Independent social workers should be employed only exceptionally...
We remain concerned about the value of residential assessments of parenting capacity,
particularly when set
against their cost and lack of clear evidence of their benefits.
Research should be commissioned to examine the value of residential assessments of parents.
In line with our case management recommendations judges must direct the process of agreeing and
instructing expert witnesses as a fundamental part of their responsibility for case management.
This responsibility should not in effect be delegated to the representatives of the parties,
as is often the case currently. More judicial control needs to be exercised over letters of instruction
that are often too long and insufficiently focused on the determinative issues. In the order giving permission
for the commissioning of the expert witness the judge should set out the questions on which the expert should focus.
This will normally be done following discussions with parties...
A recent Family Justice Council report examined a sample of expert
psychological reports. It identified serious issues with their
quality and the qualifications of those carrying them out...
The issues that arise when families separate are usually complex and emotionally charged.
Those who use private law are struggling with all the turmoil of separation. The risk is that the
legal process of separating can itself cause further harm. Arrangements imposed by court may be inflexible
and may sooner or later fail.
Most separating couples make their own arrangements for the care of their children and division of their
assets, without resort to court proceedings. Others need more support, whether from
dispute resolution services or by judicial determination.
Generally it seems better that parents resolve things for themselves if they can. They are then more
likely to come to an understanding that will allow arrangements to change as they and their children change.
Most people could do with better information to help this happen. Others need to be helped to find routes
to resolve their disputes short of court proceedings. There needs to be a high quality service that is also
capable of dealing appropriately with any risks to them and their children. And if that fails they need
access to court processes that they and their children can understand, and that resolve conflicts as fast as
possible and without inflaming matters further...
There are more fundamental issues that go beyond process.
Children say they do not understand what is going on and do not have enough opportunity to have their say.
There is a lack of understanding about parental responsibility, both legally and more generally:
some mistakenly think the balance of parental responsibility shifts
following separation, with one parent assuming full responsibility for their child.
This goes with the difficulty for all involved in assuring that children retain a relationship with
both parents, and others, including grandparents, after separation where this is safe.
Some have a perception that the system favours mothers over fathers...
The child's welfare should be the court's paramount consideration, as required by the Children Act 1989.
No change should be made that might compromise this principle. Accordingly, no legislation should be introduced
that creates or risks creating the perception that there is a parental right to substantially shared or equal time
for both parents.
For that reason and taking account of further evidence we also do not recommend a change

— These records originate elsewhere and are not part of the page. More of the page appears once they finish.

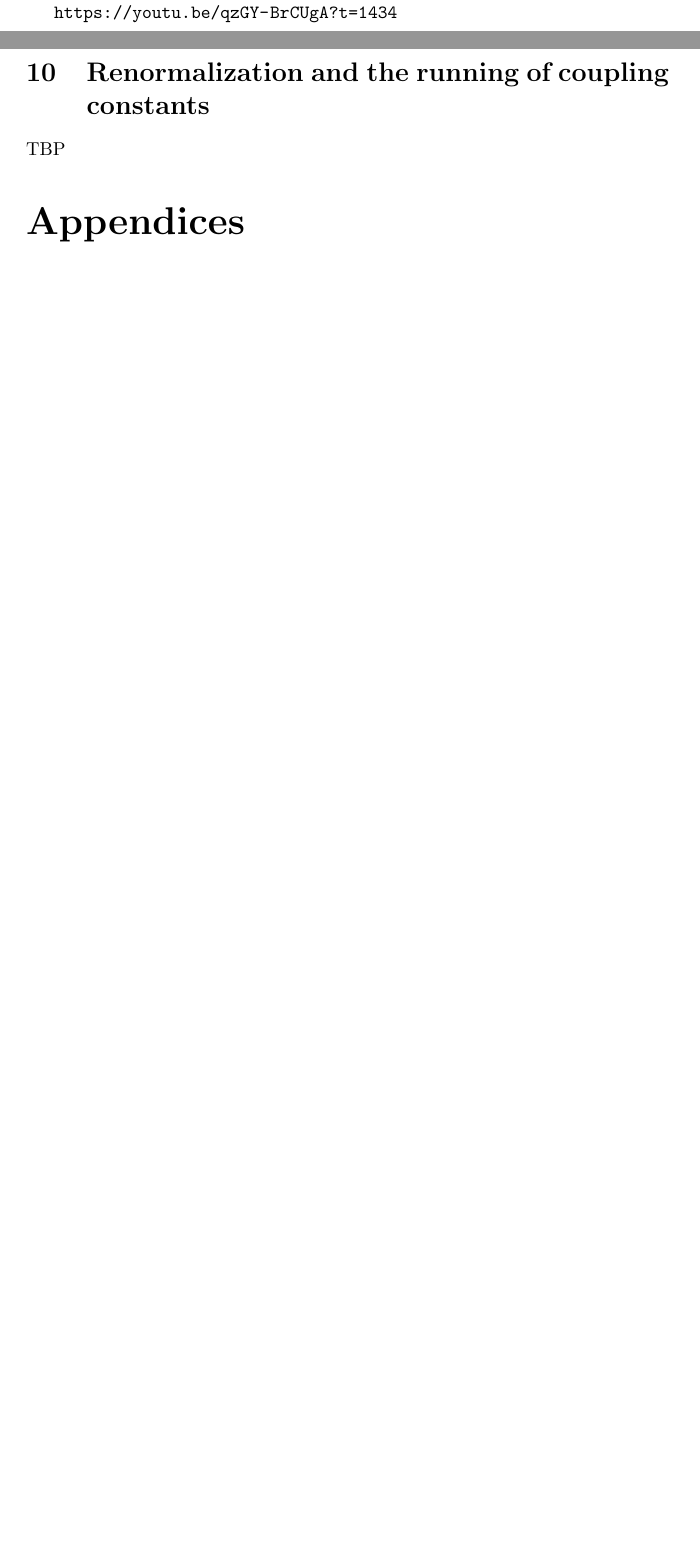
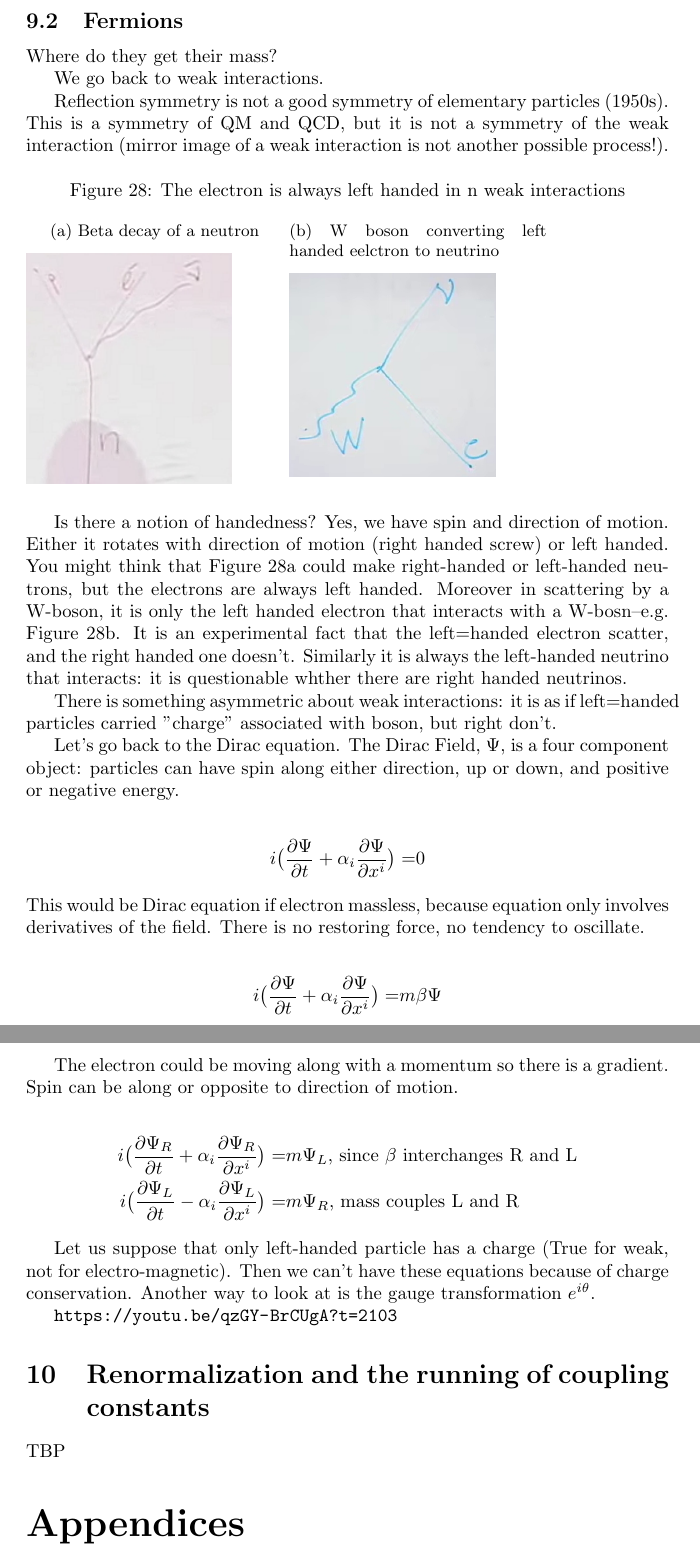
Before and after one commit to weka511/complexity, a LaTeX paper (tm/particles2.tex): two parts of pages 44 and 45 of 52 before the commit and two parts of pages 46 and 47 of 54 after it, joined at a grey line, cut at the place of the change, the shorter picture padded with empty space. Compiled offline with pdfLaTeX.

Commit message:
Lecture 9 - started Fermions

```diff
--- a/tm/particles2.tex
+++ b/tm/particles2.tex
@@ -1361,9 +1363,53 @@ Now we add the Higgs field:
 
 If we shift $A^\prime$ everywhere, we'd get some energy from $f^2 {A^\prime}^2$. \emph{We have introduced mass!} Vacuum shifted to some new spontaneously broken, and excitations of field in that vacuum have a mass. $\alpha$ has disappeared.
 
-There is still the thing that we froze in an approximation. What if we hot it hard enough to set it oscillating in radial direction? These are the Higgs bosons.
-
-\url{https://youtu.be/qzGY-BrCUgA?t=1434}
+There is still the thing that we froze in an approximation. What if we hit it hard enough to set it oscillating in radial direction? These are the Higgs bosons.
+
+\subsection{Fermions}
+
+Where do they get their mass?
+
+We go back to weak interactions.
+
+Reflection symmetry is not a good symmetry of elementary particles (1950s). This is a symmetry of QM and QCD, but it is not a symmetry of the weak interaction (mirror image of a weak interaction is not another possible process!).
+
+\begin{figure}[H]
+	\caption{The electron is always left handed in n weak interactions}
+	\begin{subfigure}{0.4\textwidth}
+		\caption{Beta decay of a neutron}\label{fig:2-9-beta-decay-neutron}
+		\includegraphics[width=0.8\textwidth]{2-9-beta-decay-neutron}
+	\end{subfigure}
+	\begin{subfigure}{0.4\textwidth}
+		\caption{W boson converting left handed eelctron to neutrino}\label{fig:2-9-W-boson}
+		\includegraphics[width=0.8\textwidth]{2-9-W-boson}
+	\end{subfigure}
+\end{figure}
+
+Is there a notion of handedness? Yes, we have spin and direction of motion. Either it rotates with direction of motion (right handed screw) or left handed. You might think that Figure \ref{fig:2-9-beta-decay-neutron} could make right-handed or left-handed neutrons, but the electrons are always left handed. Moreover in scattering by a W-boson, it is only the left handed electron that interacts with a W-bosn--e.g. Figure \ref{fig:2-9-W-boson}. It is an experimental fact that the left=handed electron scatter, and the right handed one doesn't. Similarly it is always the left-handed neutrino that interacts: it is questionable whther there are right handed neutrinos.
+
+There is something asymmetric about weak interactions: it is as if left=handed particles carried "charge" associated with boson, but right don't.
+
+Let's go back to the Dirac equation. The Dirac Field, $\Psi$, is a four component object: particles can have spin along either direction, up or down, and positive or negative energy.
+
+\begin{align*}
+	i \big(\frac{\partial \Psi}{\partial t} + \alpha_i \frac{\partial \Psi}{\partial 	x^i}\big) =&0
+\end{align*}
+ This would be Dirac equation if electron massless, because equation only involves derivatives of the field. There is no restoring force, no tendency to oscillate.
+
+ \begin{align*}
+ 	i \big(\frac{\partial \Psi}{\partial t} + \alpha_i \frac{\partial \Psi}{\partial 	x^i}\big) =&m \beta \Psi
+ \end{align*}
+
+ The electron could be moving along with a momentum so there is a gradient. Spin can be along or opposite to direction of motion.
+
+ \begin{align*}
+ 	i \big(\frac{\partial \Psi_R}{\partial t} + \alpha_i \frac{\partial \Psi_R}{\partial 	x^i}\big) =& m \Psi_L \text{, since $\beta$ interchanges R and L}\\
+ 	i \big(\frac{\partial \Psi_L}{\partial t} - \alpha_i \frac{\partial \Psi_L}{\partial 	x^i}\big) =& m \Psi_R \text{, mass couples L and R}
+ \end{align*}
+
+ Let us suppose that only left-handed particle has a charge (True for weak, not for electro-magnetic). Then we can't have these equations because of charge conservation. Another way to look at is the gauge transformation $e^{i\theta}$.
+
+\url{https://youtu.be/qzGY-BrCUgA?t=2103}
 
 \section{Renormalization and the running of coupling constants}
 
```
Also changed, not shown: tm/figs/2-9-W-boson.jpg (added), tm/figs/2-9-beta-decay-neutron.jpg (added), tm/particles2.tex (2 more changed lines).
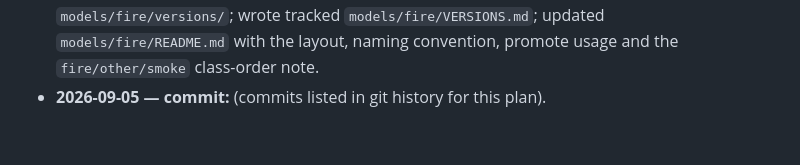
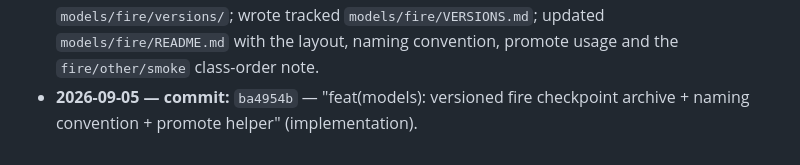
Before and after one commit to tabebqena/mazr3a, a Markdown page: plans/model-versioning.md, the part around the change. Drawn GitHub-style.

Commit message:
docs(plans): record model-versioning implementation commit ba4954b

```diff
--- a/plans/model-versioning.md
+++ b/plans/model-versioning.md
@@ -196,4 +196,5 @@ regenerated or re-promoted). The remote host's running `firewatch` model is unch
   ignores `models/fire/versions/`; wrote tracked `models/fire/VERSIONS.md`; updated
   `models/fire/README.md` with the layout, naming convention, promote usage and the
   `fire/other/smoke` class-order note.
-- **2026-09-05 — commit:** (commits listed in git history for this plan).
+- **2026-09-05 — commit:** `ba4954b` — "feat(models): versioned fire checkpoint archive +
+  naming convention + promote helper" (implementation).
```
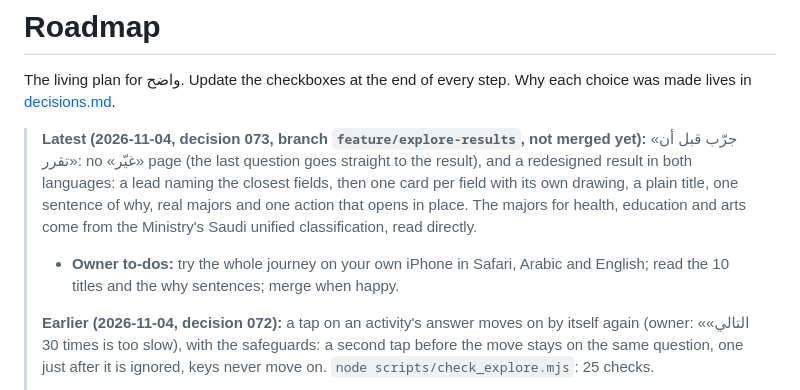
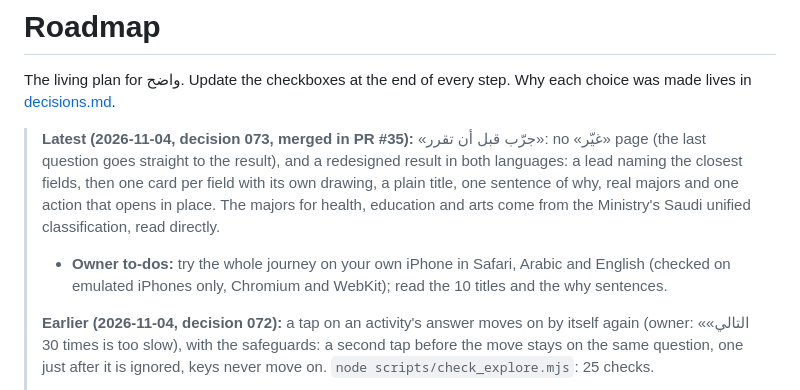
Before and after one commit to BINMAHFOUDSALAH/scholarship-guide, a Markdown page: docs/roadmap.md, the part around the change. Drawn GitHub-style.

Commit message:
Roadmap: decision 073 merged; the owner's iPhone check still to do
Co-Authored-By: Claude Opus 5.5 <noreply@anthropic.com>

```diff
--- a/docs/roadmap.md
+++ b/docs/roadmap.md
@@ -3,8 +3,8 @@
 The living plan for واضح. Update the checkboxes at the end of every step.
 Why each choice was made lives in [decisions.md](decisions.md).
 
-> **Latest (2026-11-04, decision 073, branch `feature/explore-results`, not merged yet):** «جرّب قبل أن تقرر»: no «غيّر» page (the last question goes straight to the result), and a redesigned result in both languages: a lead naming the closest fields, then one card per field with its own drawing, a plain title, one sentence of why, real majors and one action that opens in place. The majors for health, education and arts come from the Ministry's Saudi unified classification, read directly.
-> - **Owner to-dos:** try the whole journey on your own iPhone in Safari, Arabic and English; read the 10 titles and the why sentences; merge when happy.
+> **Latest (2026-11-04, decision 073, merged in PR #35):** «جرّب قبل أن تقرر»: no «غيّر» page (the last question goes straight to the result), and a redesigned result in both languages: a lead naming the closest fields, then one card per field with its own drawing, a plain title, one sentence of why, real majors and one action that opens in place. The majors for health, education and arts come from the Ministry's Saudi unified classification, read directly.
+> - **Owner to-dos:** try the whole journey on your own iPhone in Safari, Arabic and English (checked on emulated iPhones only, Chromium and WebKit); read the 10 titles and the why sentences.
 >
 > **Earlier (2026-11-04, decision 072):** a tap on an activity's answer moves on by itself again (owner: «التالي» 30 times is too slow), with the safeguards: a second tap before the move stays on the same question, one just after it is ignored, keys never move on. `node scripts/check_explore.mjs`: 25 checks.
 >
```
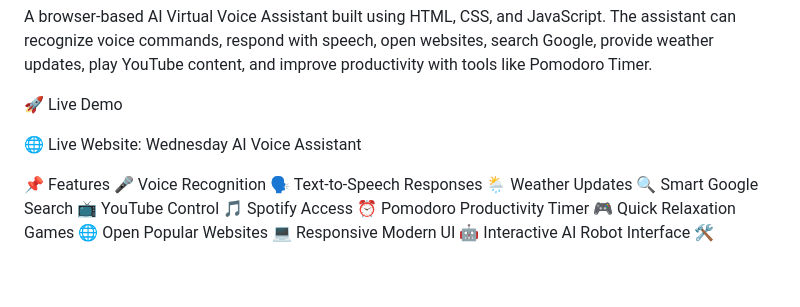
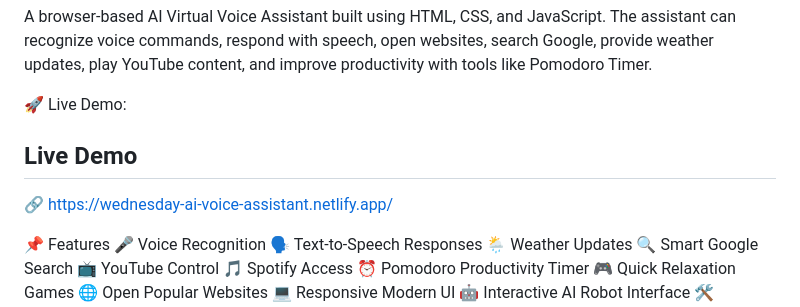
Before and after one commit to halavikapalle/AI-Virtual-Assistant-Website, a Markdown page: README.md, the part around the change. GitHub-like rendering; blank space fills up the shorter version.

```diff
--- a/README.md
+++ b/README.md
@@ -3,10 +3,10 @@ Wednesday AI Voice Assistant 🤖🎤
 A browser-based AI Virtual Voice Assistant built using HTML, CSS, and JavaScript.
 The assistant can recognize voice commands, respond with speech, open websites, search Google, provide weather updates, play YouTube content, and improve productivity with tools like Pomodoro Timer.
 
-🚀 Live Demo
+🚀 Live Demo:
+## Live Demo
+🔗 https://wednesday-ai-voice-assistant.netlify.app/
 
-🌐 Live Website:
-Wednesday AI Voice Assistant
 
 📌 Features
 🎤 Voice Recognition
```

canvassed in our interim report that legislation might state the importance to the child of a meaningful relationship
with both parents after their separation where this is safe. While true, and indeed a principle that
guides court decisions, we have concluded that this would do more harm than good.
We believe that many parents would benefit from attempting mediation. However we do not propose that this should be compulsory for either party...
Where an order is breached within the first year, the case should go
straight back to court to the same judge to resolve the matter swiftly.
The current enforcement powers should be available. The case should be heard
within a fixed number of days, with the dispute resolved at a single hearing...